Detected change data
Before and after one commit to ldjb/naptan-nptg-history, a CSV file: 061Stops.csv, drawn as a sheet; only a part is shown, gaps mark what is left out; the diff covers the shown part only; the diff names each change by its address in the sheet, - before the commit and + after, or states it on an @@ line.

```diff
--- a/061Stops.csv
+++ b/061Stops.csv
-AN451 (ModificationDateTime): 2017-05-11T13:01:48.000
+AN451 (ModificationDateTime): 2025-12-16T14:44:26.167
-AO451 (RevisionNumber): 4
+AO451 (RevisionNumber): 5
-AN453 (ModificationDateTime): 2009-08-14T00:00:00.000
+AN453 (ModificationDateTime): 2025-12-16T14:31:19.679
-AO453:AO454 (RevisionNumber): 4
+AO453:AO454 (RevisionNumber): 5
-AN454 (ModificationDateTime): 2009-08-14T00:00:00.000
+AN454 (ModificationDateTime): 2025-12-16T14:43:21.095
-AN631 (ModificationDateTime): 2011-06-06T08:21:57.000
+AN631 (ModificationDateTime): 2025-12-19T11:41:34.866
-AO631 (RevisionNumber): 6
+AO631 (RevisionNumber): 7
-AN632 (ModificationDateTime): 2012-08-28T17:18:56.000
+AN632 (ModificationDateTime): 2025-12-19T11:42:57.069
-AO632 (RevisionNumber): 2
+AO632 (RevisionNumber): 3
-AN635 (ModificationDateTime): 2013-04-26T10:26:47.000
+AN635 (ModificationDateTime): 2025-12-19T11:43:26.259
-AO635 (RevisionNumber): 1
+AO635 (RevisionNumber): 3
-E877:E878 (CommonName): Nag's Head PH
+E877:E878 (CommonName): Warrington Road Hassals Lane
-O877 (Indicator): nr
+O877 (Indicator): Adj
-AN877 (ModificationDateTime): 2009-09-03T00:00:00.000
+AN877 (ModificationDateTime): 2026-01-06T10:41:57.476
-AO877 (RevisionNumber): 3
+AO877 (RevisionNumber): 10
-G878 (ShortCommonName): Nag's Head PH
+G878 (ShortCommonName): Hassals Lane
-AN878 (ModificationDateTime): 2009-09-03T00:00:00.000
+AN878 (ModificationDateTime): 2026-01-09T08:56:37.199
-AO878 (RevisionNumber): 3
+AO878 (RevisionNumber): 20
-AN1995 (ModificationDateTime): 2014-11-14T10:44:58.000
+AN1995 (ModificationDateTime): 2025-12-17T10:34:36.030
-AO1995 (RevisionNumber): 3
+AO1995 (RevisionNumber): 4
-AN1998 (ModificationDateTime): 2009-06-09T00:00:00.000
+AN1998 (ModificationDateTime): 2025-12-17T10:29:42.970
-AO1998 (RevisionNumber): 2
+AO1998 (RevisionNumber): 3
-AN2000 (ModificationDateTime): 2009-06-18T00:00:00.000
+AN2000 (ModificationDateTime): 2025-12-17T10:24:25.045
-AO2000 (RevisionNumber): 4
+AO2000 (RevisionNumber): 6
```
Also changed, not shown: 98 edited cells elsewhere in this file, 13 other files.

== What to produce ==
Wherever the string "file" appears in the records, copy the whole line.

== Written response ==
Before and after one commit to ldjb/naptan-nptg-history, a CSV file: 061Stops.csv, drawn as a sheet; only a part is shown, gaps mark what is left out; the diff covers the shown part only; the diff names each change by its address in the sheet, - before the commit and + after, or states it on an @@ line.
Also changed, not shown: 98 edited cells elsewhere in this file, 13 other files.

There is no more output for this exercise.